Annie said...

Hi again Peter, It's true that I appreciate Provence in part because of Peter Mayle's books. But there is also the fact that I've visited there myself and that you've given me additional introduction.

Kate said...

I love your blog because it allows me to revisit places I have been, but, more important, you introduce me to other parts of Paris. Re. my post today (8/6), the predominate German population is for the ENTIRE state of MN. Mpls has a very high percentage of Scandinavians (yes, many Olsons, Olsens), but St. Paul is very Irish. I do not want to mislead because I really do not know the EXACT ethnic background of either city, which I'll need to discover at the History Center in downtown St. Paul. When I get around researching there, which I'll do soon since I want to trace our family's Irish roots, I'll definitely let you know.

Peter said...

annie:
I'm very happy to see your interest for Provence!

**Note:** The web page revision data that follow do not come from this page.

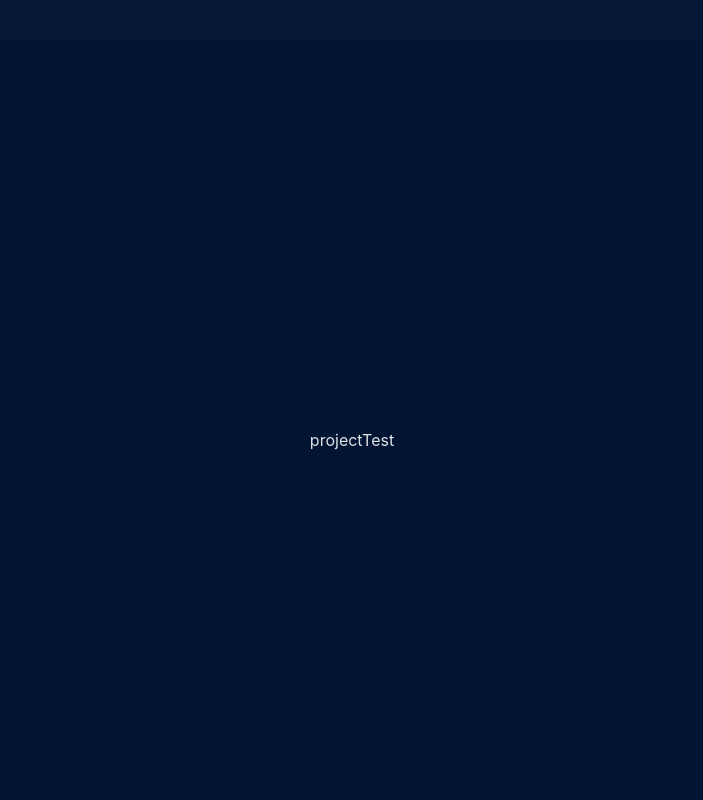
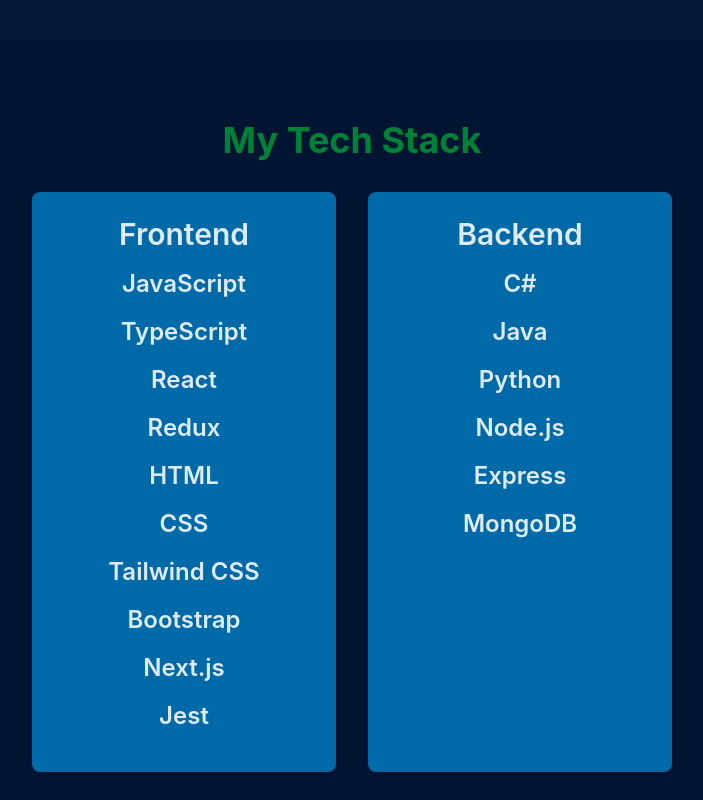
Before and after one commit to oliv6362/myportfolio, a React (Vite) app: page / in a window 1280 px wide. Shown: the part 1560-2360 px from the top of the page, without its empty margins (288-991 px from the left). Built offline with nearby package versions, Linux system fonts and the light colour scheme.

Commit message:
Worked on techStackSection.tsx, and changed the colors across the other sections to match the layout of the application

```diff
--- a/src/components/aboutSection.tsx
+++ b/src/components/aboutSection.tsx
@@ -2,7 +2,6 @@
 import image1 from '../assets/images/placeholder.png';
 import EducationPart from './parts/educationPart';
 import ExperiencePart from './parts/experiencePart';
-import StackPart from './parts/stackPart';
 
 
 const AboutSection: React.FC = () => {
@@ -26,9 +25,9 @@
                 </article>
             </div>
 
-            <EducationPart />
-            <ExperiencePart />
-            <StackPart />
+
+
+
 
         </section>
     );
--- a/src/components/contactSection.tsx
+++ b/src/components/contactSection.tsx
@@ -12,7 +12,7 @@
 */
 const ContactSection: React.FC<ContactSectionProps> = ({title }) => {
     return (
-        <section id="contact" className="bg-[#051937]">
+        <section id="contact" className="bg-[#011533]">
             <div className="flex mx-auto h-screen items-center justify-center">
                 <div className="text-center">
                     <h1>{title}</h1>
--- a/src/components/parts/stackPart.tsx
+++ /dev/null
@@ -1,9 +0,0 @@
-const StackPart: React.FC = () => {
-    return (
-        <section className="mt-4">
-
-        </section>
-    );
-}
-
-export default StackPart;
--- a/src/components/projectSection.tsx
+++ b/src/components/projectSection.tsx
@@ -12,7 +12,7 @@
 */
 const ProjectSection: React.FC<ProjectSectionProps> = ({title}) => {
     return (
-        <section id="projects" className="bg-[#011533]">
+        <section id="projects" className="bg-[#051937]">
             <div className="flex mx-auto h-screen items-center justify-center">
                 <div className="text-center">
                     <h1>{title}</h1>
--- /dev/null
+++ b/src/components/techStackSection.tsx
@@ -0,0 +1,45 @@
+const TechStackSection: React.FC = () => {
+    return (
+        <section id="about" className="bg-[#011533] h-screen ">
+            <div className="max-w-2xl mx-auto px-4 py-20">
+                <h1 className="text-4xl font-bold text-center mb-8 text-green-700">My Tech Stack</h1>
+                <div className="grid grid-cols-1 md:grid-cols-2 gap-8">
+
+                    {/* Frontend Column */}
+                    <div className="bg-sky-700 p-6 rounded-lg shadow text-center hover:bg-sky-800 hover:scale-105 transition-transform duration-300">
+                        <h2 className="text-3xl font-semibold mb-4">Frontend</h2>
+                        <ul className="space-y-2">
+                            <li><h3 className="text-2xl font-semibold mb-4">JavaScript</h3></li>
+                            <li><h3 className="text-2xl font-semibold mb-4">TypeScript</h3></li>
+                            <li><h3 className="text-2xl font-semibold mb-4">React</h3></li>
+                            <li><h3 className="text-2xl font-semibold mb-4">Redux</h3></li>
+                            <li><h3 className="text-2xl font-semibold mb-4">HTML</h3></li>
+                            <li><h3 className="text-2xl font-semibold mb-4">CSS</h3></li>
+                            <li><h3 className="text-2xl font-semibold mb-4">Tailwind CSS</h3></li>
+                            <li><h3 className="text-2xl font-semibold mb-4">Bootstrap</h3></li>
+                            <li><h3 className="text-2xl font-semibold mb-4">Next.js</h3></li>
+                            <li><h3 className="text-2xl font-semibold mb-4">Jest</h3></li>
+                        </ul>
+                    </div>
+
+                    {/* Backend Column */}
+                    <div className="bg-sky-700 p-6 rounded-lg shadow text-center hover:bg-sky-800 hover:scale-105 transition-transform duration-300">
+                        <h2 className="text-3xl font-semibold mb-4">Backend</h2>
+                        <ul className="space-y-2">
+                            <li><h3 className="text-2xl font-semibold mb-4">C#</h3></li>
+                            <li><h3 className="text-2xl font-semibold mb-4">Java</h3></li>
+                            <li><h3 className="text-2xl font-semibold mb-4">Python</h3></li>
+                            <li><h3 className="text-2xl font-semibold mb-4">Node.js</h3></li>
+                            <li><h3 className="text-2xl font-semibold mb-4">Express</h3></li>
+                            <li><h3 className="text-2xl font-semibold mb-4">MongoDB</h3></li>
+
+                        </ul>
+                    </div>
+                </div>
+            </div>
+
+        </section>
+    );
+}
+
+export default TechStackSection;
--- a/src/pages/homePage.tsx
+++ b/src/pages/homePage.tsx
@@ -4,12 +4,14 @@
 import ProjectsSection from '../components/projectSection';
 import ContactSection from '../components/contactSection';
 import HomeSection from '../components/homeSection';
+import TechStackSection from '../components/techStackSection';
 
 const HomePage: React.FC = () => {
   return (
       <main>
         <HomeSection/>
         <AboutSection/>
+        <TechStackSection/>
         <ProjectsSection title="projectTest" />
         <ContactSection title="contactTest" />
       </main>
```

kate:
I'm happy if you are happy! It's "funny", but already previously, when I have seen your face on the small photo, I could imagine your Irish irigin!

MONA said...

Thanks once again peter for this lovely stroll!I love the buildings and the greenery!

isabella said...

Fess up, Peter - you did not really walk from Bastille to Parc de Bercy, did you?
I've been to the village, but don't recall all those enchanting green areas on the way...Very nicel done!
What comes to mind is the great National Library controversy (the original glass roofing and the deleterious effects of so much sunlight on books. And when the design was amended it resulted in a collection of rather boring, opaque towers).

Peter said...

mona:
You are welcome!

isabella:
Of course I walked this - short - distance (3 km or 2 miles)! If you did not see any green areas, it's because YOU did not walk!

I agree about the National Library. We are many to doubt about its architecture, but inside it's OK. And they have a few books!

SusuPetal said...

Luckily I managed to visit that place, it was charming!
This doesn't lessen the charm of Paris:)

Zhang said...

Je connais ce parc! C'est pas souvent que je reconnais les endroits dont tu parles sur ton blog, celui-ci, oui. Je crois dans ce parc, on voit encore des rails, - on utilise des trains pour transporter le vin à l'époque - je ne me trompe pas? Le pont qh'on emprunte pour traverser la Seine s'appelle... Simone?

Peter said...

susupetal:
Always welcome here! We may find some other toys for you!

zhang:
Yu as parfaitement raison! Le nom complêt du pont est "Simone de Beauvoir"!

Keshi said...

wow how nice!

ty!
Keshi.

lyliane said...

Hello, tu as raison pour la maison en Normandie, c'est triste à mourir en hiver et surtout aujourd'hui avec cette pluie, mais j'ai assez de boulot pour ne pas m'y ennuyer, je dois lire tous tes commentaires et défaire mes valises. Tu me contactes si vous rencontrez Delphinium à Paris entre blogeurs, Merci, je serai heureuse d'y faire un saut, il faudra venir aussi ici bientôt, tu ne seras pas seul, je vais organiser cela.